Secondary breast and bowel piggy backing on patient’s blood vessels ……. November 2016
New research, by the Institute of Cancer Research, into breast and bowel cancers that have spread to the liver shows that tumours power their growth using pre-existing blood vessels rather than developing new ones.
This explains why existing treatments which block the development of new blood vessels have so far failed to have the desired effect of slowing the growth of secondary breast cancer tumours. Funded by Breast Cancer Now, scientists have begun to look at whether secondary breast and bowel cancers occurring in the liver used pre-existing blood vessels to grow, known as vessel co-option, or grow new blood vessels, called angiogenesis.
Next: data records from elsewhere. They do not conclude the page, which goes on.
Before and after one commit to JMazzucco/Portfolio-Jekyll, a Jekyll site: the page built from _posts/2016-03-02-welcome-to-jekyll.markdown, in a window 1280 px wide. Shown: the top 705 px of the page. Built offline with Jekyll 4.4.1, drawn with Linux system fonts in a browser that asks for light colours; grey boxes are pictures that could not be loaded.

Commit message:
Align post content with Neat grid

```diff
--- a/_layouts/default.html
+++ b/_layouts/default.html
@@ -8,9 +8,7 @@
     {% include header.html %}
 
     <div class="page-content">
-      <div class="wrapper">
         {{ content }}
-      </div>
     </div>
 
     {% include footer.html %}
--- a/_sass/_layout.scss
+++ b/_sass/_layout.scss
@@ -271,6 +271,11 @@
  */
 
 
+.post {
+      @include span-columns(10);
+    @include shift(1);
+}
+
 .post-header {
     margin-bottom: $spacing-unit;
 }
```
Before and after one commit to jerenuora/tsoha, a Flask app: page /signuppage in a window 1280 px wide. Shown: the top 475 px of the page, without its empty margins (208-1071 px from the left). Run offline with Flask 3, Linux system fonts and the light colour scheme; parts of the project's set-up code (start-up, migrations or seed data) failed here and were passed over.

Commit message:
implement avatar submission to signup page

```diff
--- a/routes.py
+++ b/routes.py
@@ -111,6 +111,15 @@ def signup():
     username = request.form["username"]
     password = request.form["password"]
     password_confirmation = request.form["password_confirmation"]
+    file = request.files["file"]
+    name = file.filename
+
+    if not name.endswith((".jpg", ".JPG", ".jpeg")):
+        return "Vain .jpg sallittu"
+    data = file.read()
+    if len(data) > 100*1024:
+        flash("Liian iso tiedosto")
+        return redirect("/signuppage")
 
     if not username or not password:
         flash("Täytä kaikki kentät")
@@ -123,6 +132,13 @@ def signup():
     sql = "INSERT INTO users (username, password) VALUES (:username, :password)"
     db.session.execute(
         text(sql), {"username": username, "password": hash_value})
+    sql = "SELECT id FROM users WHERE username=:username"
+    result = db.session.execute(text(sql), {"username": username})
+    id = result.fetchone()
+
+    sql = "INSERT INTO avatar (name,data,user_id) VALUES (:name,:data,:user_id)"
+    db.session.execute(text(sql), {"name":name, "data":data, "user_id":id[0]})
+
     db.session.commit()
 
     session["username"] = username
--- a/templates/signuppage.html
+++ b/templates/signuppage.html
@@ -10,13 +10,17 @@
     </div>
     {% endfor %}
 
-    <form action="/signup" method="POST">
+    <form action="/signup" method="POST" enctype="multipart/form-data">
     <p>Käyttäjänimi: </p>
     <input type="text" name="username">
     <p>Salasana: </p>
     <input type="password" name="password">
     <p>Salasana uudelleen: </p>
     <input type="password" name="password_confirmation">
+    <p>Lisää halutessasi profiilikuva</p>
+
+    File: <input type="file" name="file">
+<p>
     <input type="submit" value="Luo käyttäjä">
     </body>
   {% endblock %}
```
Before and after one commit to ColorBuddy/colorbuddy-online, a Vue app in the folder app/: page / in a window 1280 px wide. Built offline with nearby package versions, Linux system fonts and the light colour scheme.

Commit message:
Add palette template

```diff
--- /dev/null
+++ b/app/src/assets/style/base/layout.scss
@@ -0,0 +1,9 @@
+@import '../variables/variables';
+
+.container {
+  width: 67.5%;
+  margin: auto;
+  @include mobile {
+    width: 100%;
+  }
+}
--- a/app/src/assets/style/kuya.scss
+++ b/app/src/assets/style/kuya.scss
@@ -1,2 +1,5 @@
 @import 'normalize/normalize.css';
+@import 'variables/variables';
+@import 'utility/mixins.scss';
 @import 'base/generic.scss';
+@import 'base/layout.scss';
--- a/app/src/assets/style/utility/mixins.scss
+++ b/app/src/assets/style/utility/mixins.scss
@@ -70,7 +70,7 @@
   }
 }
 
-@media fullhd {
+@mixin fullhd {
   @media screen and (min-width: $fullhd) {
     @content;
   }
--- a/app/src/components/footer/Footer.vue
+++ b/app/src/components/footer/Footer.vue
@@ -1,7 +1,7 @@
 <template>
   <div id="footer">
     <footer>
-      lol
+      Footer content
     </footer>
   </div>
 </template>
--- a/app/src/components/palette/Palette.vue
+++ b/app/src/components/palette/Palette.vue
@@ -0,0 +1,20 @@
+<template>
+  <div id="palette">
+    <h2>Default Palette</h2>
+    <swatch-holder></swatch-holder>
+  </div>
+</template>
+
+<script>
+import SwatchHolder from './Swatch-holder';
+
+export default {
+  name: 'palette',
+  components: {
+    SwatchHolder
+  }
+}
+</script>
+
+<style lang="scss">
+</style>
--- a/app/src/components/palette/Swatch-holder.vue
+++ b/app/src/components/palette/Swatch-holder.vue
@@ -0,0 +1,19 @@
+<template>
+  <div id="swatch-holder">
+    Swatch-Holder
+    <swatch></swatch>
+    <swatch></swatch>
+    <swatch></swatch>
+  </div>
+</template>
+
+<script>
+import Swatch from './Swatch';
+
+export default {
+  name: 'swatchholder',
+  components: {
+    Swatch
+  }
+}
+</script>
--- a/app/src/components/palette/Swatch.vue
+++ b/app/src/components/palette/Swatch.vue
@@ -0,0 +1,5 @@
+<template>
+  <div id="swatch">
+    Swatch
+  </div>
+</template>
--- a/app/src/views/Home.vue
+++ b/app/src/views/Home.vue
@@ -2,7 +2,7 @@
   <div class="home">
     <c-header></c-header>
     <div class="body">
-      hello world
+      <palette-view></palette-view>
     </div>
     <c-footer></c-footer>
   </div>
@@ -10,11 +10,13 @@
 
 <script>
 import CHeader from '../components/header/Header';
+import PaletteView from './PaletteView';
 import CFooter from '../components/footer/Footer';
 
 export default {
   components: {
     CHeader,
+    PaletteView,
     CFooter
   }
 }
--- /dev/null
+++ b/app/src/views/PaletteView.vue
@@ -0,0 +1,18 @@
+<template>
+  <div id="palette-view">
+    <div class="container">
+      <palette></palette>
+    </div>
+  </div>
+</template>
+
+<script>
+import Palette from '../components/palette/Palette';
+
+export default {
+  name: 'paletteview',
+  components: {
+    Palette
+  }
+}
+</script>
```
Previously, scientists thought all cancers needed to establish new blood vessels in order to grow, and there have been several anti-angiogenesis drugs to help combat this. Using 187 samples from 92 bowel cancer patients, researchers found that 40% of secondary tumours obtained blood through existing blood vessels. For the first time, they found that tumours which mainly used vessel co-option responded poorly to combined treatment with angiogenesis and chemotherapy.
Researchers also looked into whether it was possible to block the vessel co-option process in secondary tumours occurring in the liver, and combined this approach with an anti-angiogenesis drug, to test a two-pronged approach to treatment. They found that when they “switched off” the gene that helps cancer cells move towards existing blood vessels and then treated the tumours with anti-angiogenesis drug in mice, there was significantly less tumour growth.
“It was thought for a long time that cancers that have spread to the liver must generate new blood vessels to thrive – but now we’ve show that they can piggy back on pre-existing vessels instead. We now need to undertake more research to understand exactly how tumours recruit pre-existing blood vessels,” Dr. Andrew Reynolds, who led the research says. He looks forward to the possibility of follow up studies and possible drug combinations that block both vessel co-option and angiogenesis that could provide hope for future treatments.
To read more at Breast Cancer Now’s website click here.